Pick out the lines below that contain the string "components" and copy them all.

☆ ☆ ☆

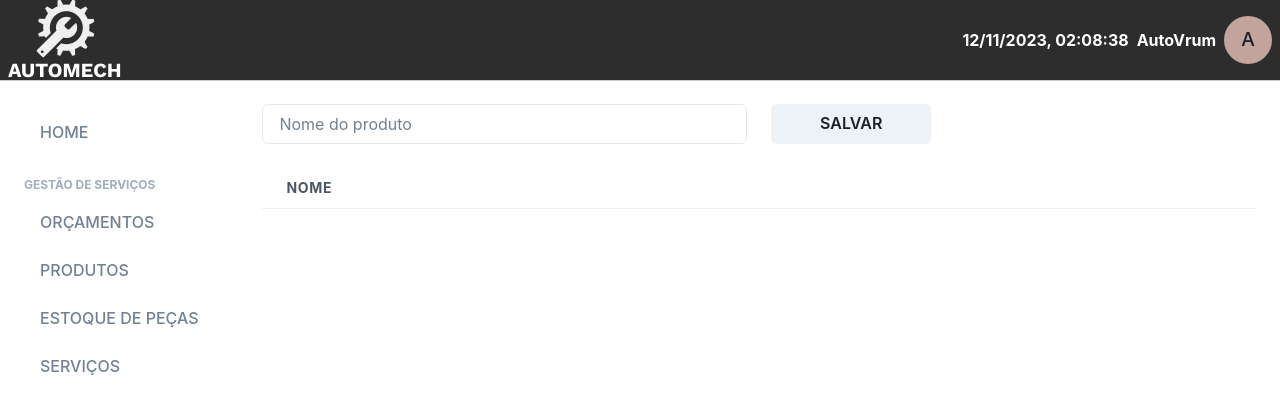
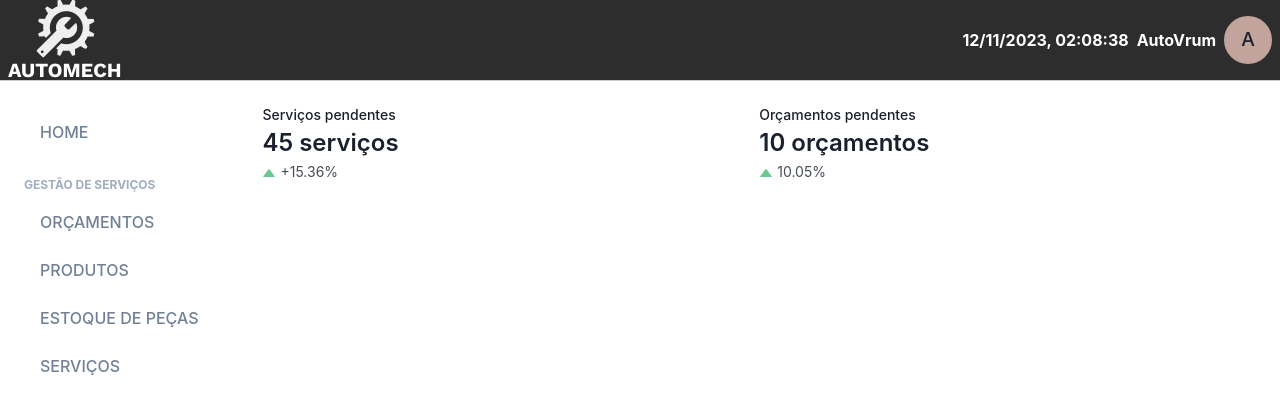
Before and after one commit to gabrielmatosmartins/AutoMechSite, a Next.js app: page / in a window 1280 px wide. Shown: the top 414 px of the page. Built offline with nearby package versions, Linux system fonts and the light colour scheme.

Commit message:
Update index.js

```diff
--- a/src/pages/index.js
+++ b/src/pages/index.js
@@ -1,14 +1,16 @@
 import {
   Box,
   Button,
-  Divider,
   Flex,
-  Input,
-  SimpleGrid,
   Table,
+  Stat,
+  StatLabel,
+  StatNumber,
+  StatHelpText,
+  StatArrow,
+  StatGroup,
   Tbody,
   Td,
-  Text,
   Th,
   Thead,
   Tr,
@@ -17,7 +19,7 @@ import { useEffect, useState } from "react";
 import Header from "../components/Header";
 import Sidebar from "../components/Sidebar";
 
-const Produtos = () => {
+const Home = () => {
   const [name, setName] = useState("");
   const [listProducts, setListProducts] = useState([]);
 
@@ -94,51 +96,31 @@ const Produtos = () => {
         <Sidebar />
 
         <Box w="100%">
-          <SimpleGrid minChildWidth={240} h="fit-content" spacing="6">
-            <Input
-              value={name}
-              onChange={(e) => setName(e.target.value)}
-              placeholder="Nome do produto"
-            />
-            <Button w="40" onClick={handleNewProduct}>
-              SALVAR
-            </Button>
-          </SimpleGrid>
 
           <Box overflowY="auto" height="80vh">
-            <Table mt="6">
-              <Thead>
-                <Tr>
-                  <Th fontWeight="bold" fontSize="14px">
-                    Nome
-                  </Th>
-                  <Th></Th>
-                </Tr>
-              </Thead>
-              <Tbody>
-                {listProducts.map((item, i) => (
-                  <Tr key={i}>
-                    <Td color="gray.500">{item.name}</Td>
-                    <Td textAlign="end">
-                      <Button
-                        p="2"
-                        h="auto"
-                        fontSize={11}
-                        color="red.500"
-                        fontWeight="bold"
-                        onClick={() => removeProduct(item.id)}
-                      >
-                        EXCLUIR
-                      </Button>
-                    </Td>
-                  </Tr>
-                ))}
-              </Tbody>
-            </Table>
+            <StatGroup>
+              <Stat>
+                <StatLabel>Serviços pendentes</StatLabel>
+                <StatNumber>45 serviços</StatNumber>
+                <StatHelpText>
+                  <StatArrow type='increase' />
+                  +15.36%
+                </StatHelpText>
+              </Stat>
+
+              <Stat>
+                <StatLabel>Orçamentos pendentes</StatLabel>
+                <StatNumber>10 orçamentos</StatNumber>
+                <StatHelpText>
+                  <StatArrow type='increase' />
+                  10.05%
+                </StatHelpText>
+              </Stat>
+            </StatGroup>
           </Box>
         </Box>
       </Flex>
     </Flex>
   );
 };
-export default Produtos;
+export default Home;
```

☆ ☆ ☆

**Response to this task**
 import Header from "../components/Header";
 import Sidebar from "../components/Sidebar";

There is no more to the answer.